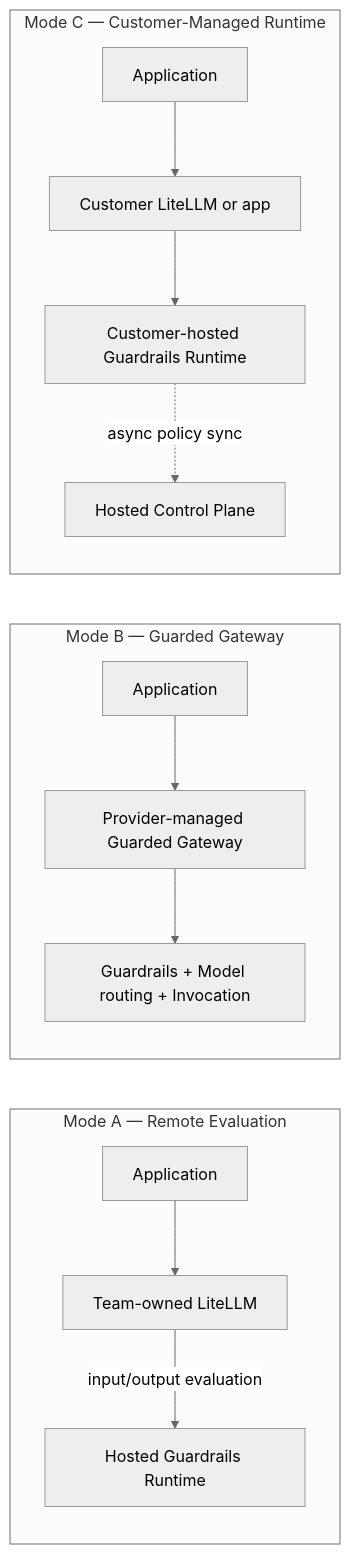
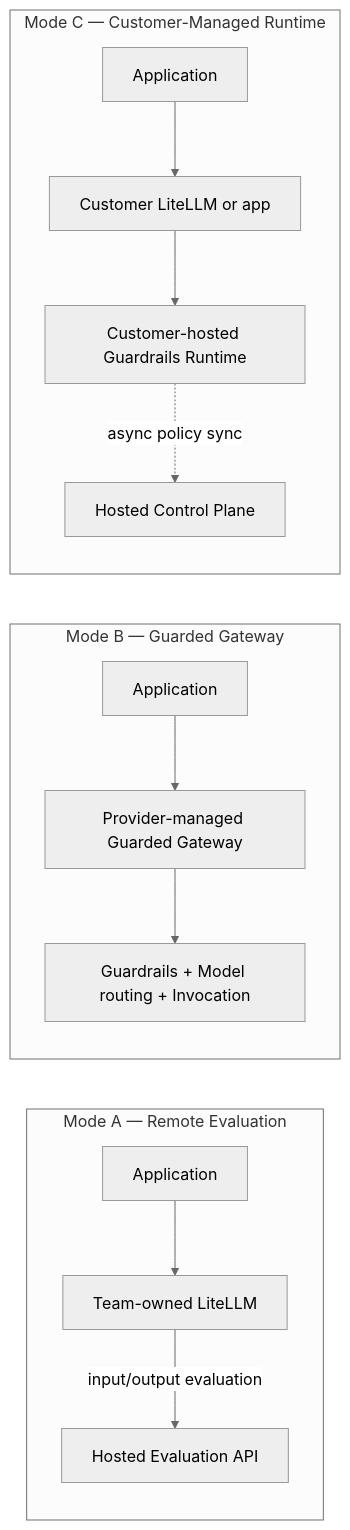
The diagram in solution-docs/10-charter/CHARTER.md (veglezMX/guardrails), drawn with Mermaid (neutral theme) before and after one commit. The commit also changed 32 other files, not shown here.

````diff
--- a/solution-docs/10-charter/CHARTER.md
+++ b/solution-docs/10-charter/CHARTER.md
@@ -205,18 +205,18 @@
 ```mermaid
 flowchart LR
     subgraph A["Mode A — Remote Evaluation"]
         A1[Application] --> A2[Team-owned LiteLLM]
-        A2 -- input/output evaluation --> A3[Hosted Guardrails Runtime]
+        A2 -- input/output evaluation --> A3[Hosted Evaluation API]
     end
 
     subgraph B["Mode B — Guarded Gateway"]
         B1[Application] --> B2[Provider-managed Guarded Gateway]
         B2 --> B3[Guardrails + Model routing + Invocation]
     end
 
     subgraph C["Mode C — Customer-Managed Runtime"]
         C1[Application] --> C2[Customer LiteLLM or app]
         C2 --> C3[Customer-hosted Guardrails Runtime]
         C3 -.async policy sync.-> C4[Hosted Control Plane]
     end
 ```
````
++++++
▶ **EXERCISE OBJECTIVE**:
Output nothing but the lines from the one containing "C1[Application] --> C2[Customer" through the last line of the data, exactly as they stand.

▶ **TASK RESULT**:
         C1[Application] --> C2[Customer LiteLLM or app]
         C2 --> C3[Customer-hosted Guardrails Runtime]
         C3 -.async policy sync.-> C4[Hosted Control Plane]
     end
 ```
````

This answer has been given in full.